- Task objective -
Each line of the material that includes the string "README" counts once; report the total and nothing further.

──────

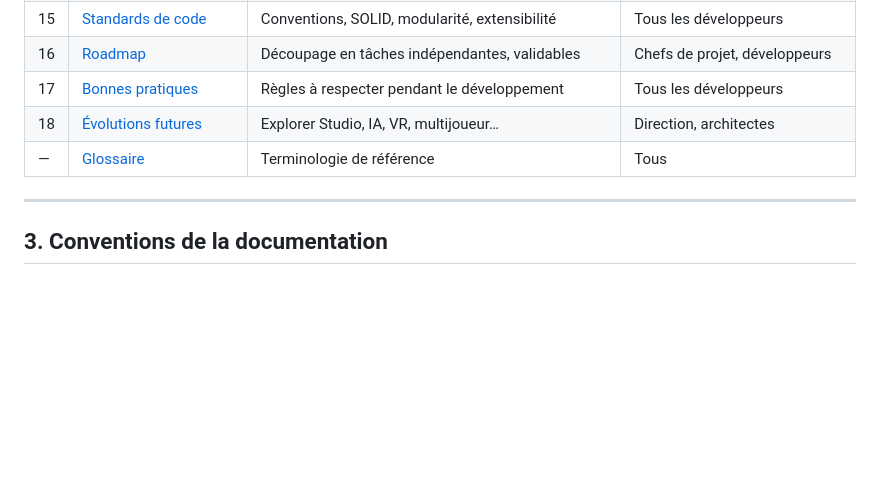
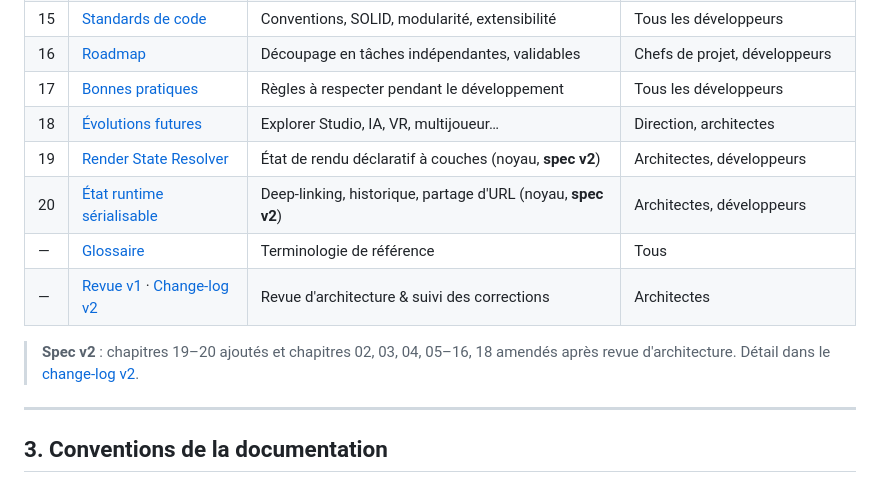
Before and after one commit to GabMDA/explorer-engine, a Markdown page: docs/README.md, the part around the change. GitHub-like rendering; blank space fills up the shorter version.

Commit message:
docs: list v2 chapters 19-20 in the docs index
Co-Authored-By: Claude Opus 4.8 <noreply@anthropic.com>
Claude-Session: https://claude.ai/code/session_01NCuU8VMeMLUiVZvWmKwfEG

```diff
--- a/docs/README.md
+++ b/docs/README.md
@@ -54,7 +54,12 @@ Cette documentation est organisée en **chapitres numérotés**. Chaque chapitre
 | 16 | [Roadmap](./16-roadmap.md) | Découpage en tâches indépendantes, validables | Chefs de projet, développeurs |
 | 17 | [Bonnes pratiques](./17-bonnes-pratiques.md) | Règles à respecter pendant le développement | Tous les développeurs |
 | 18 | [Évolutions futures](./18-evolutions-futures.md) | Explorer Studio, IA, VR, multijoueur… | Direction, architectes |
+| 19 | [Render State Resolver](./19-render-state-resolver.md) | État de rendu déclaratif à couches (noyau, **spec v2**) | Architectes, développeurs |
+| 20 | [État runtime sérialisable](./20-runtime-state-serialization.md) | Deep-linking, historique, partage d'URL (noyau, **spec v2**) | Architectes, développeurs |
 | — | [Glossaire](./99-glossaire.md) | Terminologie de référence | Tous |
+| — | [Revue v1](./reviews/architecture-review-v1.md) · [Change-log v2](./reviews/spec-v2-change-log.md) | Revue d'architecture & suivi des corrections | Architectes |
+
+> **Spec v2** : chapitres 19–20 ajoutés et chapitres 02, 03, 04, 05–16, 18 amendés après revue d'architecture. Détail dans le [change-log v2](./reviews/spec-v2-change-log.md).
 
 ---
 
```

──────

- Output for this exercise -
3